§ **Record excerpts**
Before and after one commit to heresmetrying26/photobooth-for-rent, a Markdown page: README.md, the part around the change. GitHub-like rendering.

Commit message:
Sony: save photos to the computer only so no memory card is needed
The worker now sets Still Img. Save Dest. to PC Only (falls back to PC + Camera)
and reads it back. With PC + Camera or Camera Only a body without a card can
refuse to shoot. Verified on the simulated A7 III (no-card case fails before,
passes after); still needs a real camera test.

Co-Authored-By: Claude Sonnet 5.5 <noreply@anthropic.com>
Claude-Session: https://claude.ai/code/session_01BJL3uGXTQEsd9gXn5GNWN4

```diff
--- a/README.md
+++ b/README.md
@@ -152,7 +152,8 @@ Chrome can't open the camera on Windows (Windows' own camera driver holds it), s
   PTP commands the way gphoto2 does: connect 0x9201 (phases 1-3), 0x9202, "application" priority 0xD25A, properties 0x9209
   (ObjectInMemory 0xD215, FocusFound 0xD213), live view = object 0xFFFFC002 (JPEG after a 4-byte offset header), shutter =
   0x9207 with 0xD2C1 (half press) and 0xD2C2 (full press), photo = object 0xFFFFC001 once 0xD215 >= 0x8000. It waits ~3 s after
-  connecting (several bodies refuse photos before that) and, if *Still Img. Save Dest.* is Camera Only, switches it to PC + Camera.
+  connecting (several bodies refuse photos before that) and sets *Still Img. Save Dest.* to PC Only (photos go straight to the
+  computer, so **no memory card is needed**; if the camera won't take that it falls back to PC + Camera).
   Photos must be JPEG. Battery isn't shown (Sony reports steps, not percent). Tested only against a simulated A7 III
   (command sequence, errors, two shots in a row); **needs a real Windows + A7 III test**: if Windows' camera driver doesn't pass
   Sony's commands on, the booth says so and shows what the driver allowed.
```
...
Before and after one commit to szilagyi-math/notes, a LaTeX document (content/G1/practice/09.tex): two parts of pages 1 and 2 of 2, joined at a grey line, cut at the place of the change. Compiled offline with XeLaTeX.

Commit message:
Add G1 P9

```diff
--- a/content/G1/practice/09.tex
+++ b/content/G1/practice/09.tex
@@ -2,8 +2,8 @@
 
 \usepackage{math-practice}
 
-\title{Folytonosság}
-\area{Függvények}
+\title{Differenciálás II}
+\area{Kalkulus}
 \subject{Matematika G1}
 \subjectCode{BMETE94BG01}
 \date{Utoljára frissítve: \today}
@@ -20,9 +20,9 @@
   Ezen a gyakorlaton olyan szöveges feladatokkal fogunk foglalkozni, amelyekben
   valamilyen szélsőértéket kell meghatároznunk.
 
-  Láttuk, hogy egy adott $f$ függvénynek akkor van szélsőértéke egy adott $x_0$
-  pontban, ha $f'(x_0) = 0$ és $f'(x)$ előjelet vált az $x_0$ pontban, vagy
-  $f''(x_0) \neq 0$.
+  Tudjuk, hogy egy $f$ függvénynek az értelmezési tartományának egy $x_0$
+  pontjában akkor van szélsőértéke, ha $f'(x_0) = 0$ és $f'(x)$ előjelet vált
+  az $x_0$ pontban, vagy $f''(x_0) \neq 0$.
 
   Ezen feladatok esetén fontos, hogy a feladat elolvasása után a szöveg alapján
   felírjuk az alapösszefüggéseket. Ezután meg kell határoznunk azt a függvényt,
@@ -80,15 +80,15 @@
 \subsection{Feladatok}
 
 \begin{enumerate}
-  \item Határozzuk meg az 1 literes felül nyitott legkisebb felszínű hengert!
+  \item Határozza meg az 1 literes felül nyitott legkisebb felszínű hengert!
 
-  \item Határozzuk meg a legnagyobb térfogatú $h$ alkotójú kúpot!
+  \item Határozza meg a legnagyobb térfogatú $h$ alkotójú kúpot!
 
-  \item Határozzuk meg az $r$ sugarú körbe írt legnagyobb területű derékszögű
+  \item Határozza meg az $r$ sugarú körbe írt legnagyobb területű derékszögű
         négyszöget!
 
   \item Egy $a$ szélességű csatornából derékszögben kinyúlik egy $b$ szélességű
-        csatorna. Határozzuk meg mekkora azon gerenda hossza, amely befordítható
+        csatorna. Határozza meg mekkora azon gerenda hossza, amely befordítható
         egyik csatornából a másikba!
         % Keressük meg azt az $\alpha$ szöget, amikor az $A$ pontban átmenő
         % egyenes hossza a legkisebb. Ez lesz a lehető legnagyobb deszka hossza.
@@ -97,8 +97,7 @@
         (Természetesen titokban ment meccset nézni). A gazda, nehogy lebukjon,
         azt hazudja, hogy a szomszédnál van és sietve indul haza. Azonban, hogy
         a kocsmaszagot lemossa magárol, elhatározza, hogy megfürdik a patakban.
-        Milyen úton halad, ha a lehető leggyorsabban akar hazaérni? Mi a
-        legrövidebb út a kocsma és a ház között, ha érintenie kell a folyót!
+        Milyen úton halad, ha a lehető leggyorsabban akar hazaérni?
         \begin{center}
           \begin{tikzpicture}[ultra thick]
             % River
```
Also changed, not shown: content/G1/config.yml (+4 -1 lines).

§ **Directions**
From the listing above, collect every line that mentions the word "hengert".

§ **Result of this exercise**
-  \item Határozzuk meg az 1 literes felül nyitott legkisebb felszínű hengert!
+  \item Határozza meg az 1 literes felül nyitott legkisebb felszínű hengert!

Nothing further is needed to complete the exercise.